- **WHAT IS REQUIRED**
Drop the pictures, then repeat every record exactly as it stands.

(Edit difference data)
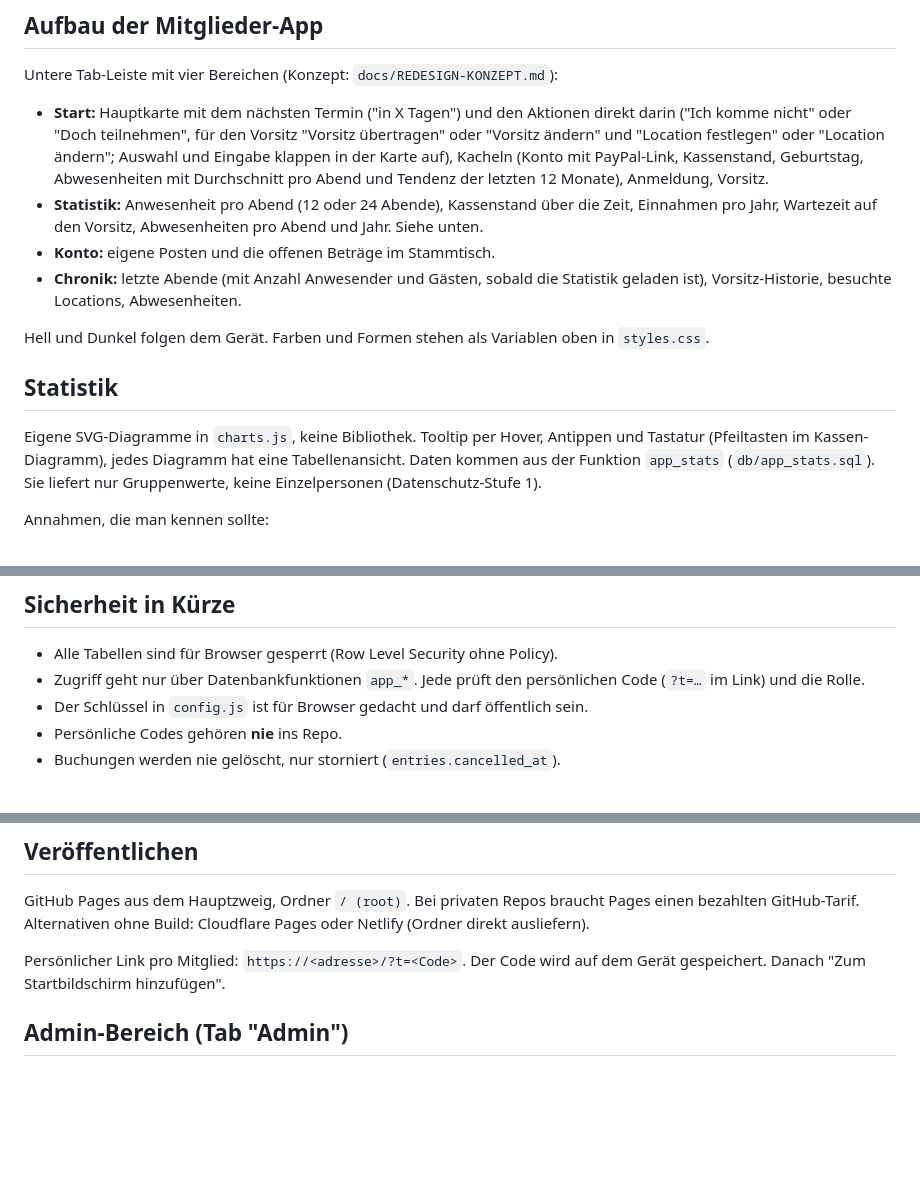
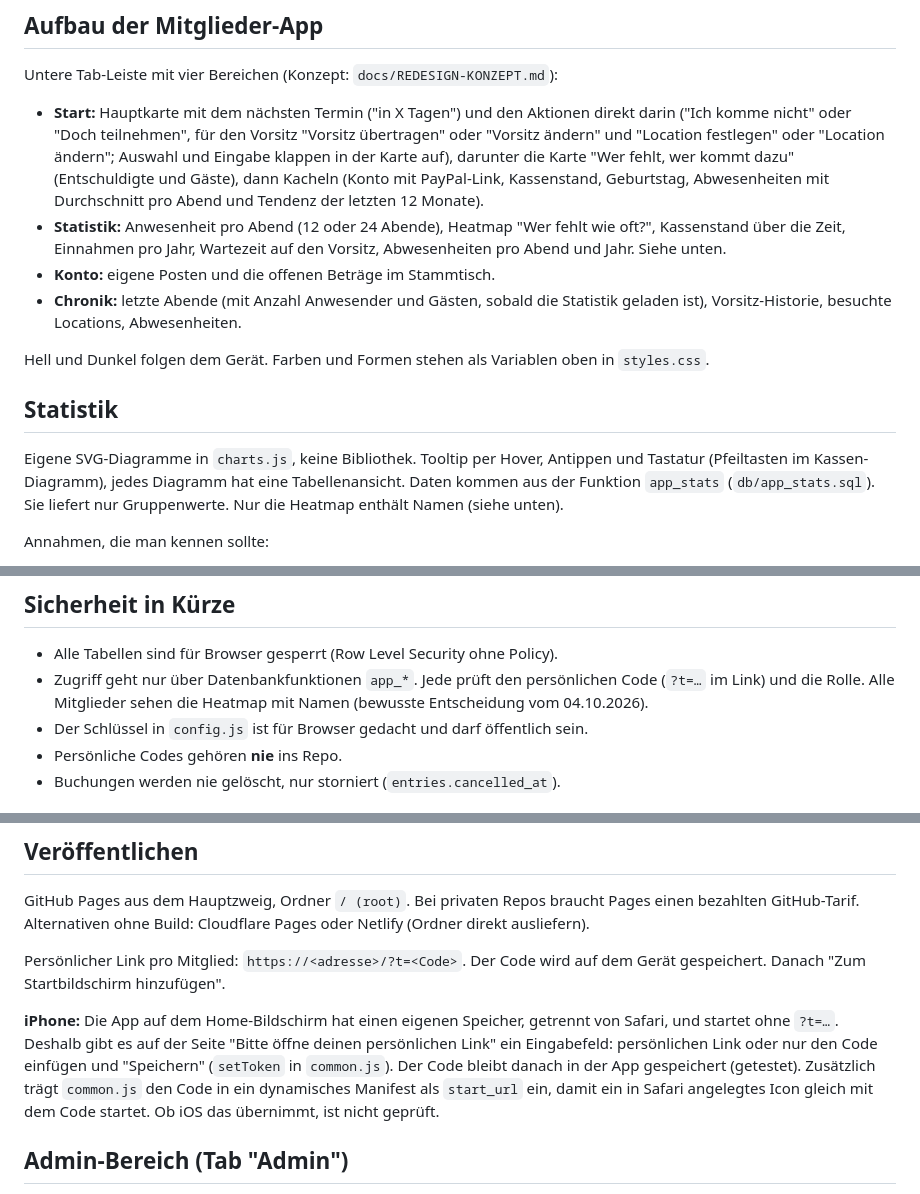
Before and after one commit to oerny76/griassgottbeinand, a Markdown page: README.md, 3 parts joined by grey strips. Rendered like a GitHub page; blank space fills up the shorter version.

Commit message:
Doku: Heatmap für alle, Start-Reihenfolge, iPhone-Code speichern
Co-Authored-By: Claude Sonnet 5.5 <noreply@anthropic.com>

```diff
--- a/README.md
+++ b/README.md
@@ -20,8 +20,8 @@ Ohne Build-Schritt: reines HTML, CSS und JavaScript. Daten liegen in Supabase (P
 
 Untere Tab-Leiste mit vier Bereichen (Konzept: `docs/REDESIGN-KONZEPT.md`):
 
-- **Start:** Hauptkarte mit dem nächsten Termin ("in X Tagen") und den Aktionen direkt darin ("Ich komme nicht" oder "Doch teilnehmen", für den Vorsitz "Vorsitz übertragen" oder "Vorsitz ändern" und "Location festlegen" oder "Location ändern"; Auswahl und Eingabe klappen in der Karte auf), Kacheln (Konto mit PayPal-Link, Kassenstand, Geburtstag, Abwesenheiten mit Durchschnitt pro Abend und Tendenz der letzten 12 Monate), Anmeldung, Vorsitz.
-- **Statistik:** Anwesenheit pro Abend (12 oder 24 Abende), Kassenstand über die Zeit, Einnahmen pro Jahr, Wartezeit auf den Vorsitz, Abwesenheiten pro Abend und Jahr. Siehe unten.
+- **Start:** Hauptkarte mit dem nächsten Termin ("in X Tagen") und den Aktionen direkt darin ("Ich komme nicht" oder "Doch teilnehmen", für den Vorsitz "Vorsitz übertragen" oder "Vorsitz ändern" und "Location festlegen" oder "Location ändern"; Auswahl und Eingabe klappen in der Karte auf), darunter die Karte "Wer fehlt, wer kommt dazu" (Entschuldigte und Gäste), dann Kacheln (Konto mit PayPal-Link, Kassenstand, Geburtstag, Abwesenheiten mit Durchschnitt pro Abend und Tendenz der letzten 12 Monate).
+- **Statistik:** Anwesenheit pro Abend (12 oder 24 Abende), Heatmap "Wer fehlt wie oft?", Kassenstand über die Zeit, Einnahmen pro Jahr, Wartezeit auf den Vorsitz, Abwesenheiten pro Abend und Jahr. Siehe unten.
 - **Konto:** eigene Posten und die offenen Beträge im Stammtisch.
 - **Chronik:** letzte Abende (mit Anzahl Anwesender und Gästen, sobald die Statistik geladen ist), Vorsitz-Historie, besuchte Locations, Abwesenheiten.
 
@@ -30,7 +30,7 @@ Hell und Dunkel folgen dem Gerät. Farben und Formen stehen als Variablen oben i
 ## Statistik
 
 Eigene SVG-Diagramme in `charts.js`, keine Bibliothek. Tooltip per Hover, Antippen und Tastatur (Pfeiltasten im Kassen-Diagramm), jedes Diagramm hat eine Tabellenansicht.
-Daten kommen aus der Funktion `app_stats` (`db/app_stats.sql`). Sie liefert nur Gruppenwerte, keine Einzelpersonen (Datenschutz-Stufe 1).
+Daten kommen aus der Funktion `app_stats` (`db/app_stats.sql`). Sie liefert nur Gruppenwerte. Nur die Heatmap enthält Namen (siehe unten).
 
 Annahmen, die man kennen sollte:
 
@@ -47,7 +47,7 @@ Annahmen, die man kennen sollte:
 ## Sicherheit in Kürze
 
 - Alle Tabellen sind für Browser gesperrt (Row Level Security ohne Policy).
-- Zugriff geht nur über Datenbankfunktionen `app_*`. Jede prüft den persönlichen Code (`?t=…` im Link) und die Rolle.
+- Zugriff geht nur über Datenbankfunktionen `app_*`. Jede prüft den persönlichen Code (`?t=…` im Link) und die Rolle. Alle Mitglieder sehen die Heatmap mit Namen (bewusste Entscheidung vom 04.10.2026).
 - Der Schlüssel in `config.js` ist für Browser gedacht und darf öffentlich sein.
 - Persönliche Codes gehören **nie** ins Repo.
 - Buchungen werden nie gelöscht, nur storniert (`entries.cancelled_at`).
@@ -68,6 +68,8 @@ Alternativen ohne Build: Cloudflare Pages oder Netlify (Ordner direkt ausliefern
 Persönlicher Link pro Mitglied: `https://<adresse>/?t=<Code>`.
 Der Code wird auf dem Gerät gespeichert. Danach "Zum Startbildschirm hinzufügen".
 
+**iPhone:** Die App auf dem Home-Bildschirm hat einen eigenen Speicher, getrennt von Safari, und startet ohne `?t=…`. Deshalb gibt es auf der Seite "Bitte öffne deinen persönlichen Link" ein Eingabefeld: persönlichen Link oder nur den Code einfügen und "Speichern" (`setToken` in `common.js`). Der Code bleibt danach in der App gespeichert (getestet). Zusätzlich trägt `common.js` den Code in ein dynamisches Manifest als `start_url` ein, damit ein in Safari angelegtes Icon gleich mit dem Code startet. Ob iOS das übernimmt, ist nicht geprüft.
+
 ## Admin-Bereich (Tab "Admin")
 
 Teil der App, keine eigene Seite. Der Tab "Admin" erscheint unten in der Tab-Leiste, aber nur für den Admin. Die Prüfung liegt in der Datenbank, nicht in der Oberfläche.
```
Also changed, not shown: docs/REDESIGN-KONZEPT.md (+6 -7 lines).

- **RESPONSE TO THE EXERCISE**
Before and after one commit to oerny76/griassgottbeinand, a Markdown page: README.md, 3 parts joined by grey strips. Rendered like a GitHub page; blank space fills up the shorter version.

Commit message:
Doku: Heatmap für alle, Start-Reihenfolge, iPhone-Code speichern
Co-Authored-By: Claude Sonnet 5.5 <noreply@anthropic.com>

```diff
--- a/README.md
+++ b/README.md
@@ -20,8 +20,8 @@ Ohne Build-Schritt: reines HTML, CSS und JavaScript. Daten liegen in Supabase (P
 
 Untere Tab-Leiste mit vier Bereichen (Konzept: `docs/REDESIGN-KONZEPT.md`):
 
-- **Start:** Hauptkarte mit dem nächsten Termin ("in X Tagen") und den Aktionen direkt darin ("Ich komme nicht" oder "Doch teilnehmen", für den Vorsitz "Vorsitz übertragen" oder "Vorsitz ändern" und "Location festlegen" oder "Location ändern"; Auswahl und Eingabe klappen in der Karte auf), Kacheln (Konto mit PayPal-Link, Kassenstand, Geburtstag, Abwesenheiten mit Durchschnitt pro Abend und Tendenz der letzten 12 Monate), Anmeldung, Vorsitz.
-- **Statistik:** Anwesenheit pro Abend (12 oder 24 Abende), Kassenstand über die Zeit, Einnahmen pro Jahr, Wartezeit auf den Vorsitz, Abwesenheiten pro Abend und Jahr. Siehe unten.
+- **Start:** Hauptkarte mit dem nächsten Termin ("in X Tagen") und den Aktionen direkt darin ("Ich komme nicht" oder "Doch teilnehmen", für den Vorsitz "Vorsitz übertragen" oder "Vorsitz ändern" und "Location festlegen" oder "Location ändern"; Auswahl und Eingabe klappen in der Karte auf), darunter die Karte "Wer fehlt, wer kommt dazu" (Entschuldigte und Gäste), dann Kacheln (Konto mit PayPal-Link, Kassenstand, Geburtstag, Abwesenheiten mit Durchschnitt pro Abend und Tendenz der letzten 12 Monate).
+- **Statistik:** Anwesenheit pro Abend (12 oder 24 Abende), Heatmap "Wer fehlt wie oft?", Kassenstand über die Zeit, Einnahmen pro Jahr, Wartezeit auf den Vorsitz, Abwesenheiten pro Abend und Jahr. Siehe unten.
 - **Konto:** eigene Posten und die offenen Beträge im Stammtisch.
 - **Chronik:** letzte Abende (mit Anzahl Anwesender und Gästen, sobald die Statistik geladen ist), Vorsitz-Historie, besuchte Locations, Abwesenheiten.
 
@@ -30,7 +30,7 @@ Hell und Dunkel folgen dem Gerät. Farben und Formen stehen als Variablen oben i
 ## Statistik
 
 Eigene SVG-Diagramme in `charts.js`, keine Bibliothek. Tooltip per Hover, Antippen und Tastatur (Pfeiltasten im Kassen-Diagramm), jedes Diagramm hat eine Tabellenansicht.
-Daten kommen aus der Funktion `app_stats` (`db/app_stats.sql`). Sie liefert nur Gruppenwerte, keine Einzelpersonen (Datenschutz-Stufe 1).
+Daten kommen aus der Funktion `app_stats` (`db/app_stats.sql`). Sie liefert nur Gruppenwerte. Nur die Heatmap enthält Namen (siehe unten).
 
 Annahmen, die man kennen sollte:
 
@@ -47,7 +47,7 @@ Annahmen, die man kennen sollte:
 ## Sicherheit in Kürze
 
 - Alle Tabellen sind für Browser gesperrt (Row Level Security ohne Policy).
-- Zugriff geht nur über Datenbankfunktionen `app_*`. Jede prüft den persönlichen Code (`?t=…` im Link) und die Rolle.
+- Zugriff geht nur über Datenbankfunktionen `app_*`. Jede prüft den persönlichen Code (`?t=…` im Link) und die Rolle. Alle Mitglieder sehen die Heatmap mit Namen (bewusste Entscheidung vom 04.10.2026).
 - Der Schlüssel in `config.js` ist für Browser gedacht und darf öffentlich sein.
 - Persönliche Codes gehören **nie** ins Repo.
 - Buchungen werden nie gelöscht, nur storniert (`entries.cancelled_at`).
@@ -68,6 +68,8 @@ Alternativen ohne Build: Cloudflare Pages oder Netlify (Ordner direkt ausliefern
 Persönlicher Link pro Mitglied: `https://<adresse>/?t=<Code>`.
 Der Code wird auf dem Gerät gespeichert. Danach "Zum Startbildschirm hinzufügen".
 
+**iPhone:** Die App auf dem Home-Bildschirm hat einen eigenen Speicher, getrennt von Safari, und startet ohne `?t=…`. Deshalb gibt es auf der Seite "Bitte öffne deinen persönlichen Link" ein Eingabefeld: persönlichen Link oder nur den Code einfügen und "Speichern" (`setToken` in `common.js`). Der Code bleibt danach in der App gespeichert (getestet). Zusätzlich trägt `common.js` den Code in ein dynamisches Manifest als `start_url` ein, damit ein in Safari angelegtes Icon gleich mit dem Code startet. Ob iOS das übernimmt, ist nicht geprüft.
+
 ## Admin-Bereich (Tab "Admin")
 
 Teil der App, keine eigene Seite. Der Tab "Admin" erscheint unten in der Tab-Leiste, aber nur für den Admin. Die Prüfung liegt in der Datenbank, nicht in der Oberfläche.
```
Also changed, not shown: docs/REDESIGN-KONZEPT.md (+6 -7 lines).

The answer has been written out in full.